Mary Callahan, THE PRESS DEMOCRAT
A coalition of fishery groups has formally notified PG&E that it plans to file suit under the Endangered Species Act, alleging the continued injury to once abundant federally protected salmon and steelhead trout as a result of operations at the utility’s aging Potter Valley powerhouse.
The legal maneuver is part of an effort to expedite removal of Scott and Cape Horn dams, which pose a threat to vulnerable fish species in the Eel River and block access to hundreds of miles of prime habitat upstream.
The plaintiffs contend that last Thursday’s expiration of PG&E’s license for the project means the utility is no longer protected from liability and must be found in violation of the Endangered Species Act — a point the utility disputes.

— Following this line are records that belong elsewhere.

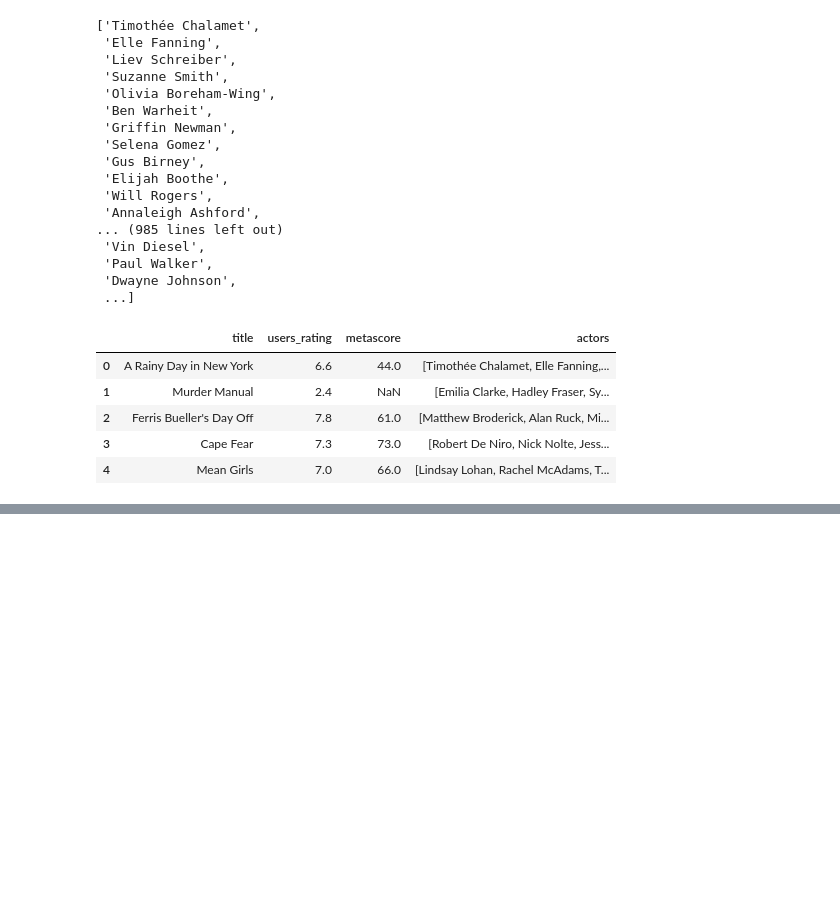
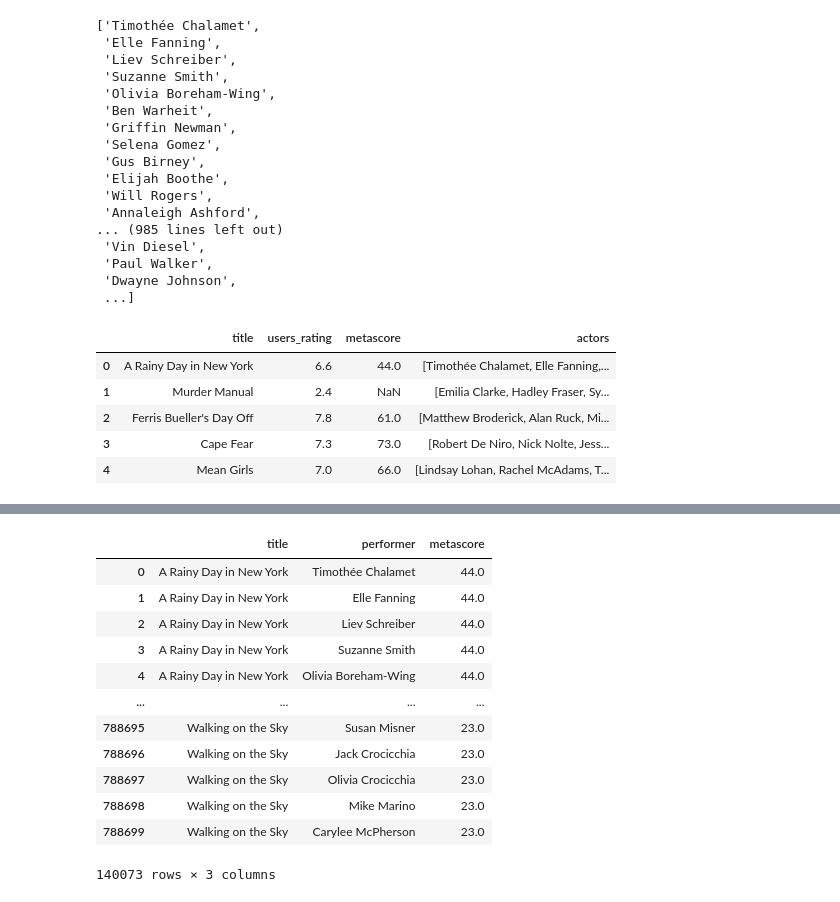
Before and after one commit to NKS8/Rutgers_DS_Project_2, a Jupyter notebook: actor_list/actor_performance.ipynb, the cells around one changed output, grey strips where cells are left out. Saved outputs shown, nothing was run; the diff lists cells and outputs as text; code cells hidden in the pictures; blank space fills up the shorter version.

```diff
--- a/actor_list/actor_performance.ipynb
+++ b/actor_list/actor_performance.ipynb
@@ -57,0 +111,17 @@ j_actors = j_df['actors'].tolist()
+# %%
+meta_df = meta_df.dropna()
+meta_df
+# %% [output]
+|  | title | performer | metascore |
+| 0 | A Rainy Day in New York | Timothée Chalamet | 44.0 |
+| 1 | A Rainy Day in New York | Elle Fanning | 44.0 |
+| 2 | A Rainy Day in New York | Liev Schreiber | 44.0 |
+| 3 | A Rainy Day in New York | Suzanne Smith | 44.0 |
+| 4 | A Rainy Day in New York | Olivia Boreham-Wing | 44.0 |
+| ... | ... | ... | ... |
+| 788695 | Walking on the Sky | Susan Misner | 23.0 |
+| 788696 | Walking on the Sky | Jack Crocicchia | 23.0 |
+| 788697 | Walking on the Sky | Olivia Crocicchia | 23.0 |
+| 788698 | Walking on the Sky | Mike Marino | 23.0 |
+| 788699 | Walking on the Sky | Carylee McPherson | 23.0 |
+140073 rows × 3 columns
```
Also changed, not shown: parts of 9 cells of this notebook.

A formal notice filed Friday by the coalition gives PG&E 60 days to remedy the situation or face litigation. It also echoes comments about project inadequacies made in a March 16 letter from the National Marine Fisheries Service to the Federal Energy Regulatory Commission in advance of the expiration of the utility’s license.